About 20 yards up the trail from the bottom of the Black Canyon of the Gunnison, C. threw up for the first time. The trail was what the National Park Service brochure called "strenuous." With the arrogance of the young and healthy, we'd decided nothing was too strenuous for us, and at first the trail seemed utterly tolerable -- steep grades along a series of switchbacks through pretty evergreens and wild roses.
Then we reached the part of the trail where a heavy chain has been struck into the ground to help you repel backwards 80 feet or so down a part of the trail that is more or less vertical and full of sliding, crumbling shale rock on which it's impossible to get a footing. The chain made it possible, though, even fun. Problem being that the chain ends rather abruptly, but the trail keeps going -- vertical and sliding and dusty and scary as ever -- another 1,200 feet to the dang bottom.
We made it down, though. Once you're down there it's beautiful but there isn't much to do, as per se. There are no river beaches or friendly wading pools along this stretch of the Gunnison -- just big, jagged boulders and rushing white water. The educational video at the visitor's center kept calling the canyon "impenetrable" and damned if they weren't right.
So you just sit on a rock and contemplate the sinister beauty of raging water and steep black rock walls, in this little crevice where the sun is only overhead for a little sliver of the high afternoon and the rest of the day is twilight. We were there an hour or two or three. We ate lunch and listened to the water and then there was nothing much else going on so we decided to head back up. This put us climbing vertically up the canyon side in the broad heat of the middle of the day, but we still thought we were young and healthy and nothing could ever happen to two kids like us.
We took a lot of breaks because there's just no other way to climb a bitch of trail like that. It was our third or fourth break when we broke out our last bottle of water. C. unscrewed the cap and started slugging it down, and because it was one of those yuppie camping accessories with ounce-measurements on the side I could see two, four, six, eight ounces of water -- a quarter of what we had -- disappearing into his mouth. I said "Fuck, dude, go easy" and he froze with the bottle at his mouth giving me what I thought at first was a look of sheer hostility. Then he went pale under his stubble and his eyes glazed and he leaned forward and vomitted eight ounces of our precious water into the dust.
Immediately, he said he felt better. He said it was probably the sardines at lunch making him sick. He said he was in tip-top form and ready to climb. I know what heat exhaustion looks like, but there wasn't really a lot of choice.
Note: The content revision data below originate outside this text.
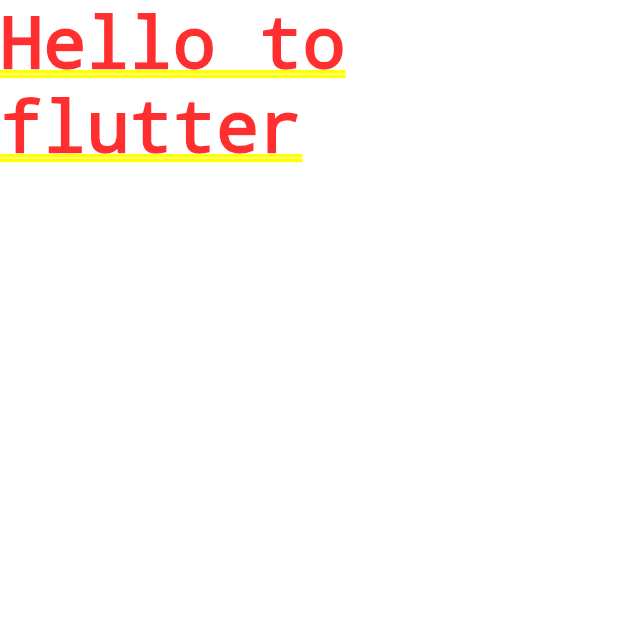
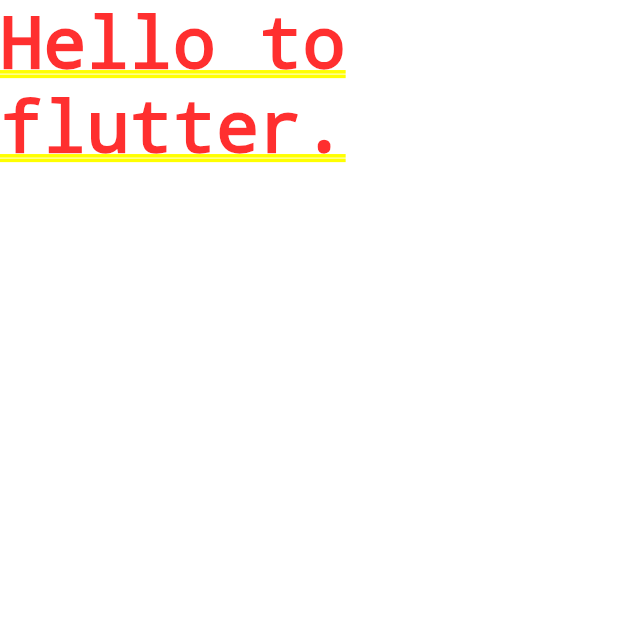
Before and after one commit to aashish19787/flutterMAD, a Flutter app: the screen it shows after launch, on a phone screen of 412 x 824 dp, the top half of it. Run offline on Flutter 3.47's test engine with Material 3 defaults, Android fonts, the phone set to English and light mode, and no system bars.

Commit message:
first commit

```diff
--- a/lib/demo.dart
+++ b/lib/demo.dart
@@ -10,7 +10,7 @@ class demopageState extends State<demopage>{
   @override
   Widget build(BuildContext context) {
     return Container(
-      child: Text("Hello to flutter"),
+      child: Text("Hello to flutter."),
     );
   }
 
```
What was I going to do, carry him on my back?
He threw up two or three more times and we kept climbing in short little staggered stages, me going ahead and him catching up. Sometimes I could hear him scrabbling and shifting stone behind me and sometimes I couldn't. I didn't know what I would do if he fainted and fell so I hoped that he wouldn't. I would yell his name and after pauses so long I wanted to claw myself with despair he would yell back. Then he didn't yell back and I hiked back down to find him curled up in the shade of a scrubby bush, big-eyed and panting.
I left him there with strict instructions not to move and hiked back up the ranger station for help. It was just about the worst 90 minutes of my life. I wanted to run the whole way but my legs wouldn't go above an exhausted shuffle. At the top of the canyon I located a sweet young park ranger named Wendy and a burly first-responder named Steve and we hiked back down the canyon together and found C. collapsed on the trail several hundred yards above where I had left him. (His explanation, much later on, when I was laughing and crying and boxing his ears: "I didn't want you to have to climb down so far to get me.")
Steve the First Responder gave C. some water, which he puked up immediately, and then some more water, which he also puked. After that he only allowed C. a capful of water ever 25 minutes and, after an hour, a few nuts and raisins from my bag of trail mix. Eventually C. started keeping stuff down and after a few hours we were able to hike slowly back up. By the time we got to the top, C. and I were giggling and cracking gallows jokes, which is the only reasonable way to handle a brush with mortality. Wendy and Steve thought we were pretty strange.
Steve thought we ought to go to the hospital and we had to sign a piece of paper saying he had advised us of this. Then we cheerfully ignored all his warnings and drove into town to have a motherfucking steak and sleep in a real bed at the Best Western. And we slept like stones that night because we had no way of knowing that the next day I would die.